A lot of our time is spent asking ourselves questions: Why is this code behaving in this unexpected way? What would be an efficient way to solve this problem? How can I reproduce what the client is seeing? What that means in practical terms, for support developers, is working with clients in tickets helping debug functionality. It all starts by sending us an email. The interview is to get to know you and has a few technical questions. The process for figuring things out is always more important then the right answer.
The interview is done via text on Slack. It involves a plugin that needs some modifications. We expect you to spend around 10 hours on this task, and this is done asynchronously over the course of 1 week.
For this part, you join the team as a part-time contractor. We give you a contract for up to 40 hours over the course of up to 4 weeks. We usually recommend at least 10 hours a week, and this can be done at any time of the week. The team and your trial buddy give recommendations to the hiring team. Our Careers page has lots of great information. You can also find some great insight from posts from some team members.
Do you have any questions? Studies of the effect of catalyst support and Pt loading on the electrochemical oxidation of MeOH were performed on Pt-Sn catalysts prepared by electrode-position on poly 3-methyl thiophene. Pt-Sn catalyst deposited in the H adsorption potential region showed an order of magnitude increase in surface area. The thickness and distribution of the catalyst layer in the conducting polymer support were estimated by Rutherford backscattering spectrometry.
The absorption and release rates of D into or from Pd were measured during electrolysis in a closed cell. Maximum electrode activity occurred for a 20 s sputtering time, which should give island-like Pd deposition. Larger amounts of Pd decreased the activity. Soc , ,, 8 , — Pure RuO 2 coated electrode had a polycrystalline structure; its activity was worst for O 2 evolution in alkaline solutions, while its electrochemical behaviour for H 2 evolution was the same for acidic and basic solutions.
OsS 2 was identified as O 2 evolution catalyst, whereas OsTe 2 was completely decomposed. The difference in catalytic behaviour is related to differences in the X-ray photoelectron valence band spectra and is discussed in terms of electronic states involved in charge transfer. Soc , , , 6 , — The current efficiency for CO 2 reduction reaches a maximum under current-limiting conditions for H ion reduction, before a steep onset in H 2 evolution takes place, due to water reduction.

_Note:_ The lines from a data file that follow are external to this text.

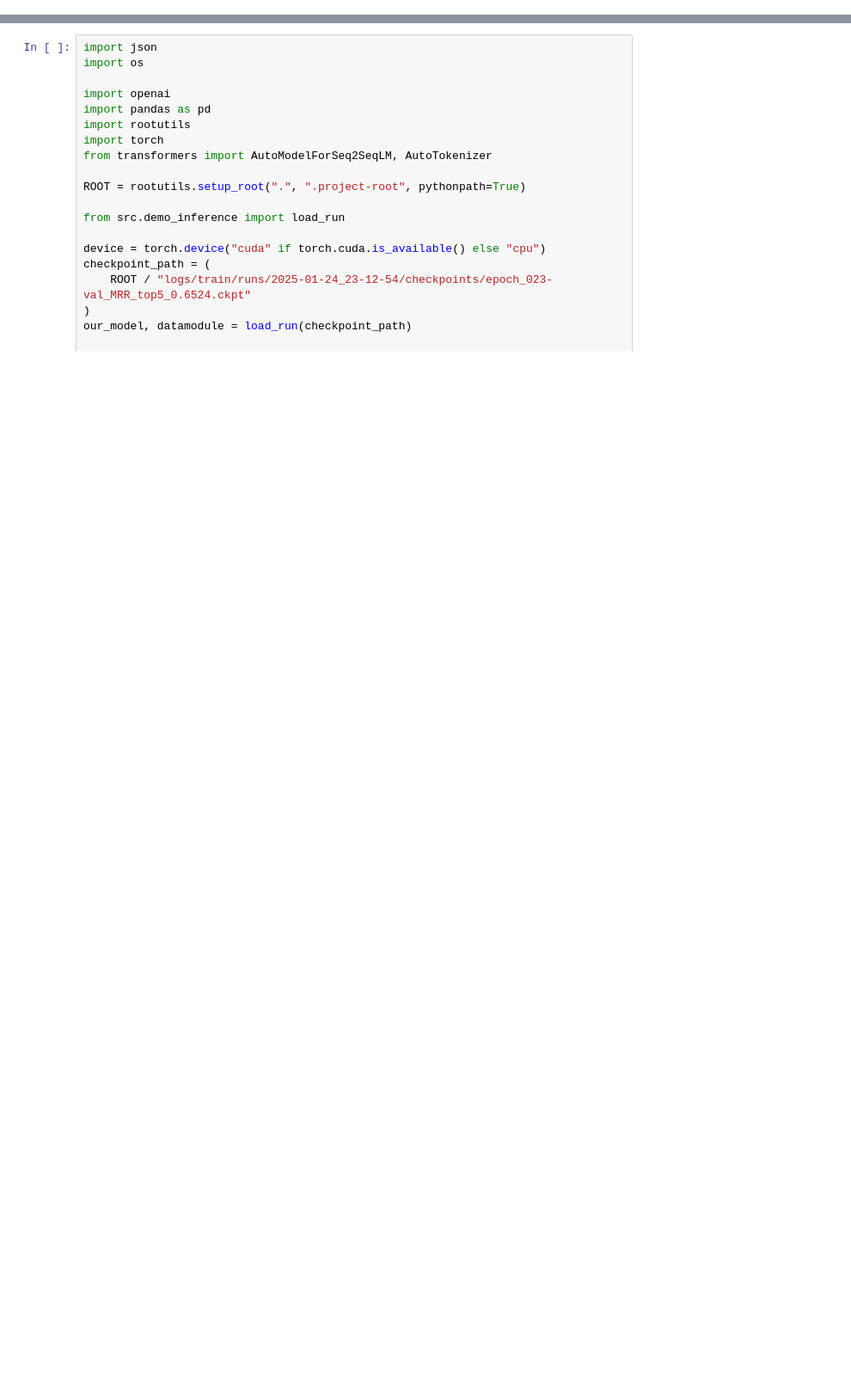
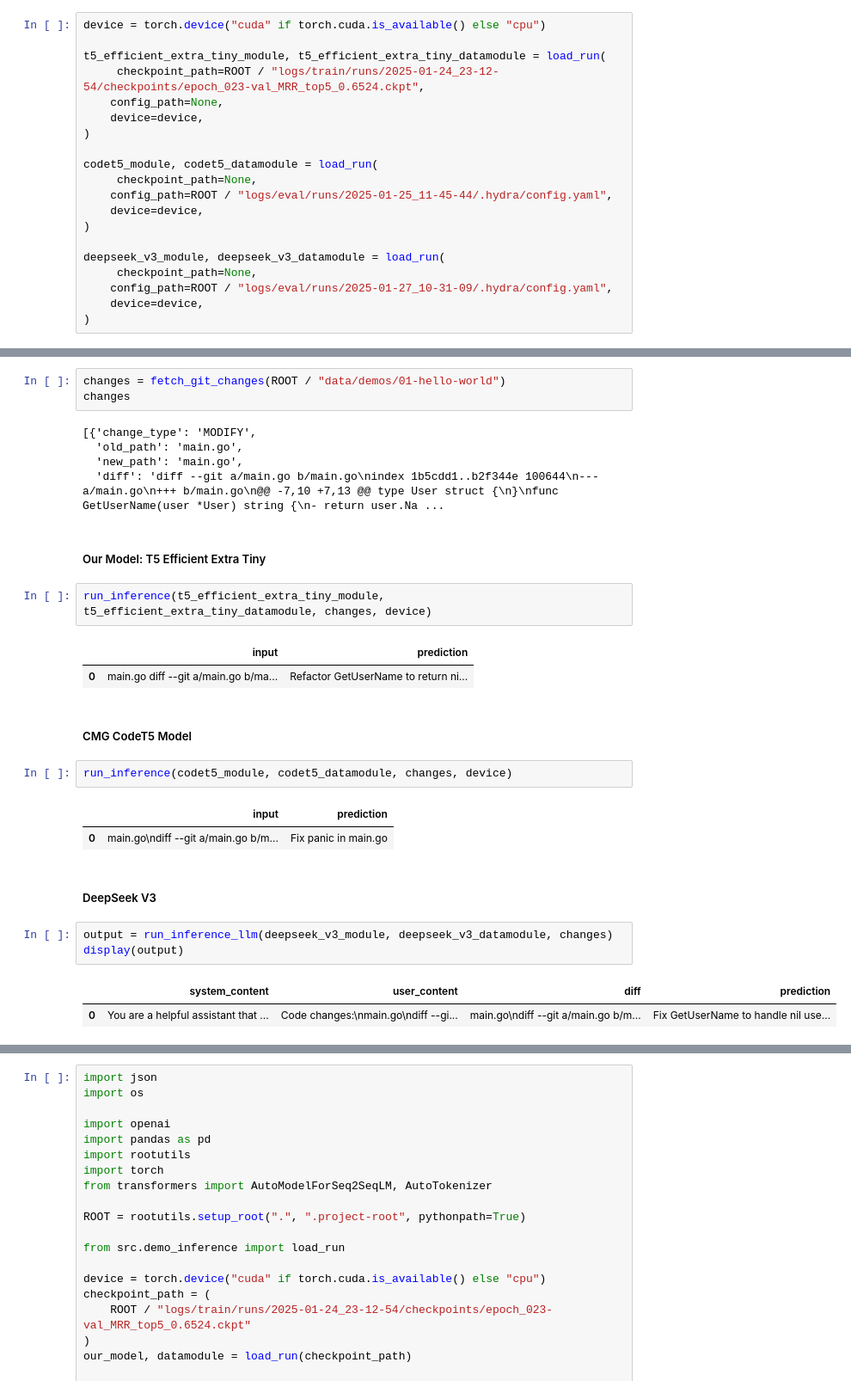
Before and after one commit to ZHCSJ666/ML-24-25, a Jupyter notebook: notebooks/demo.ipynb, the cells around one changed output, grey strips where cells are left out. Shown: that part at 86% size. Saved outputs shown, nothing was run; the diff lists cells and outputs as text; blank space fills up the shorter version.

```diff
--- a/notebooks/demo.ipynb
+++ b/notebooks/demo.ipynb
@@ -0,0 +18,20 @@
+# %%
+device = torch.device("cuda" if torch.cuda.is_available() else "cpu")
+
+t5_efficient_extra_tiny_module, t5_efficient_extra_tiny_datamodule = load_run(
+     checkpoint_path=ROOT / "logs/train/runs/2025-01-24_23-12-54/checkpoints/epoch_023-val_MRR_top5_0.6524.ckpt",
+    config_path=None,
+    device=device,
+)
+
+codet5_module, codet5_datamodule = load_run(
+     checkpoint_path=None,
+    config_path=ROOT / "logs/eval/runs/2025-01-25_11-45-44/.hydra/config.yaml",
+    device=device,
+)
+
+deepseek_v3_module, deepseek_v3_datamodule = load_run(
+     checkpoint_path=None,
+    config_path=ROOT / "logs/eval/runs/2025-01-27_10-31-09/.hydra/config.yaml",
+    device=device,
+)
@@ -0,0 +43,30 @@
+# %%
+changes = fetch_git_changes(ROOT / "data/demos/01-hello-world")
+changes
+# %% [output]
+[{'change_type': 'MODIFY',
+  'old_path': 'main.go',
+  'new_path': 'main.go',
+  'diff': 'diff --git a/main.go b/main.go\nindex 1b5cdd1..b2f344e 100644\n--- a/main.go\n+++ b/main.go\n@@ -7,10 +7,13 @@ type User struct {\n}\nfunc GetUserName(user *User) string {\n- return user.Na ...
+# %% [markdown]
+##### Our Model: T5 Efficient Extra Tiny
+# %%
+run_inference(t5_efficient_extra_tiny_module, t5_efficient_extra_tiny_datamodule, changes, device)
+# %% [output]
+|  | input | prediction |
+| 0 | main.go diff --git a/main.go b/ma... | Refactor GetUserName to return ni... |
+# %% [markdown]
+##### CMG CodeT5 Model
+# %%
+run_inference(codet5_module, codet5_datamodule, changes, device)
+# %% [output]
+|  | input | prediction |
+| 0 | main.go\ndiff --git a/main.go b/m... | Fix panic in main.go |
+# %% [markdown]
+##### DeepSeek V3
+# %%
+output = run_inference_llm(deepseek_v3_module, deepseek_v3_datamodule, changes)
+display(output)
+# %% [output]
+|  | system_content | user_content | diff | prediction |
+| 0 | You are a helpful assistant that ... | Code changes:\nmain.go\ndiff --gi... | main.go\ndiff --git a/main.go b/m... | Fix GetUserName to handle nil use... |
```
Also changed, not shown: parts of 30 cells of this notebook, 26 other files.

Photolysis of a thin film of 1 initially lead to loss of a single azide radical and the formation of COD Pt N 3 ; further photolysis lead to the loss of the remaining ligands.
The final films were identified as nm thick Pt films, with good adherence to the SiO 2 substrate. Soc , , , 13 , — Electrons accumulated on slurried TiO 2 particles during photoassisted oxidation of 1.
Incorporating Pd 0 in the TiO 2 particles surface increased the quantum efficiency of the photoassisted oxidation of 10 -2 M aqueous 2,2-dichloropropionate 3 fold at 0. I and II luminesced strongly in ambient temperature aqueous solutions, but I had an order of magnitude longer life. Cu phthalocyanines, halogenated Cu phthalocyanine Pc Green and perylene derivatives, were used for clear-cut patterns.
Active Pd aggregates have small irregularly shaped grains whose density and distribution depended on immersion time and substrate type. Wavelength dependence studies of the Rh compound precursor showed that only irradiation into the charge transfer band of the compound caused deposition. Acta , , , 5— A needle type glucose sensor for determining glucose in serum and whole blood samples, using Pt wire as the working electrode and a disposable hypodermic stainless-steel needle electroplated with Pt as the counter and reference electrode, was developed.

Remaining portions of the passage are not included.